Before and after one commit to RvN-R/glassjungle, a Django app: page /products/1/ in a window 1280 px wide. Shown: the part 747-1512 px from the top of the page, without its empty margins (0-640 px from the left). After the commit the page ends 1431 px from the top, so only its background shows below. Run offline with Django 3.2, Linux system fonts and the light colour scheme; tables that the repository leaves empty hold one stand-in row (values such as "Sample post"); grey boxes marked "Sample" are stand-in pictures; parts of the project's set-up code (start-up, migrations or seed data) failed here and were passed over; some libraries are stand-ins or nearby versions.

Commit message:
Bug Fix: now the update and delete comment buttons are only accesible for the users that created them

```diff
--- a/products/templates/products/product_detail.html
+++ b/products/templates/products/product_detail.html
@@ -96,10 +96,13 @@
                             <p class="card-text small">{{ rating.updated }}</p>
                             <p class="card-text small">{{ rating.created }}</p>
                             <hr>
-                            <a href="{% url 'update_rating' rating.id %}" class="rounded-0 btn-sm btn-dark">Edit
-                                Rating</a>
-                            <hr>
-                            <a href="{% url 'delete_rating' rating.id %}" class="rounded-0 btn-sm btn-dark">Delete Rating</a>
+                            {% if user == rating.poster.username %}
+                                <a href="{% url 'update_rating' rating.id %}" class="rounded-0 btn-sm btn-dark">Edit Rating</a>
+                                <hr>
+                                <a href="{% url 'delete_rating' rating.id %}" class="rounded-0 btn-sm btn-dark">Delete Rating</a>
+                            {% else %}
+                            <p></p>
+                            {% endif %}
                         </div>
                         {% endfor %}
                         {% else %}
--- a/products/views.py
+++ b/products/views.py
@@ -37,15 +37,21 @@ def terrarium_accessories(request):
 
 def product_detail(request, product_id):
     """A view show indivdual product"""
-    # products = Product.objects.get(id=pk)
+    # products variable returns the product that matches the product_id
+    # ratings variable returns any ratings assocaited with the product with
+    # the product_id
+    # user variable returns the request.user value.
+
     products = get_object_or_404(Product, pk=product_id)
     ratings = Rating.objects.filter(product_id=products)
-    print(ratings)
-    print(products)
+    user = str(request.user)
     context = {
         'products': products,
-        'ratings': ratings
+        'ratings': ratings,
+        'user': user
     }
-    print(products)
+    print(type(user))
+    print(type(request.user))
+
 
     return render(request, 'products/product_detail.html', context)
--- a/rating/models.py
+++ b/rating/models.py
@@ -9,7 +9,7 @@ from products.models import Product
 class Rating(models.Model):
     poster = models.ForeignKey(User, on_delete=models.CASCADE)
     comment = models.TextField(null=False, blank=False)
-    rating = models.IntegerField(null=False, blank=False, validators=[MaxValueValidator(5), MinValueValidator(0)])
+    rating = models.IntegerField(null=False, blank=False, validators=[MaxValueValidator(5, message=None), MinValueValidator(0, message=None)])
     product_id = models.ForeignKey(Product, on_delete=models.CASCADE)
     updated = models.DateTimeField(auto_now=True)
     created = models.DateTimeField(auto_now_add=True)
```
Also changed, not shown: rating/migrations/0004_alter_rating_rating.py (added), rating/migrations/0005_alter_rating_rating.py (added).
============================================================
■ **Your assignment**
Reproduce all of the material above without alteration.

■ **Response below**
Before and after one commit to RvN-R/glassjungle, a Django app: page /products/1/ in a window 1280 px wide. Shown: the part 747-1512 px from the top of the page, without its empty margins (0-640 px from the left). After the commit the page ends 1431 px from the top, so only its background shows below. Run offline with Django 3.2, Linux system fonts and the light colour scheme; tables that the repository leaves empty hold one stand-in row (values such as "Sample post"); grey boxes marked "Sample" are stand-in pictures; parts of the project's set-up code (start-up, migrations or seed data) failed here and were passed over; some libraries are stand-ins or nearby versions.

Commit message:
Bug Fix: now the update and delete comment buttons are only accesible for the users that created them

```diff
--- a/products/templates/products/product_detail.html
+++ b/products/templates/products/product_detail.html
@@ -96,10 +96,13 @@
                             <p class="card-text small">{{ rating.updated }}</p>
                             <p class="card-text small">{{ rating.created }}</p>
                             <hr>
-                            <a href="{% url 'update_rating' rating.id %}" class="rounded-0 btn-sm btn-dark">Edit
-                                Rating</a>
-                            <hr>
-                            <a href="{% url 'delete_rating' rating.id %}" class="rounded-0 btn-sm btn-dark">Delete Rating</a>
+                            {% if user == rating.poster.username %}
+                                <a href="{% url 'update_rating' rating.id %}" class="rounded-0 btn-sm btn-dark">Edit Rating</a>
+                                <hr>
+                                <a href="{% url 'delete_rating' rating.id %}" class="rounded-0 btn-sm btn-dark">Delete Rating</a>
+                            {% else %}
+                            <p></p>
+                            {% endif %}
                         </div>
                         {% endfor %}
                         {% else %}
--- a/products/views.py
+++ b/products/views.py
@@ -37,15 +37,21 @@ def terrarium_accessories(request):
 
 def product_detail(request, product_id):
     """A view show indivdual product"""
-    # products = Product.objects.get(id=pk)
+    # products variable returns the product that matches the product_id
+    # ratings variable returns any ratings assocaited with the product with
+    # the product_id
+    # user variable returns the request.user value.
+
     products = get_object_or_404(Product, pk=product_id)
     ratings = Rating.objects.filter(product_id=products)
-    print(ratings)
-    print(products)
+    user = str(request.user)
     context = {
         'products': products,
-        'ratings': ratings
+        'ratings': ratings,
+        'user': user
     }
-    print(products)
+    print(type(user))
+    print(type(request.user))
+
 
     return render(request, 'products/product_detail.html', context)
--- a/rating/models.py
+++ b/rating/models.py
@@ -9,7 +9,7 @@ from products.models import Product
 class Rating(models.Model):
     poster = models.ForeignKey(User, on_delete=models.CASCADE)
     comment = models.TextField(null=False, blank=False)
-    rating = models.IntegerField(null=False, blank=False, validators=[MaxValueValidator(5), MinValueValidator(0)])
+    rating = models.IntegerField(null=False, blank=False, validators=[MaxValueValidator(5, message=None), MinValueValidator(0, message=None)])
     product_id = models.ForeignKey(Product, on_delete=models.CASCADE)
     updated = models.DateTimeField(auto_now=True)
     created = models.DateTimeField(auto_now_add=True)
```
Also changed, not shown: rating/migrations/0004_alter_rating_rating.py (added), rating/migrations/0005_alter_rating_rating.py (added).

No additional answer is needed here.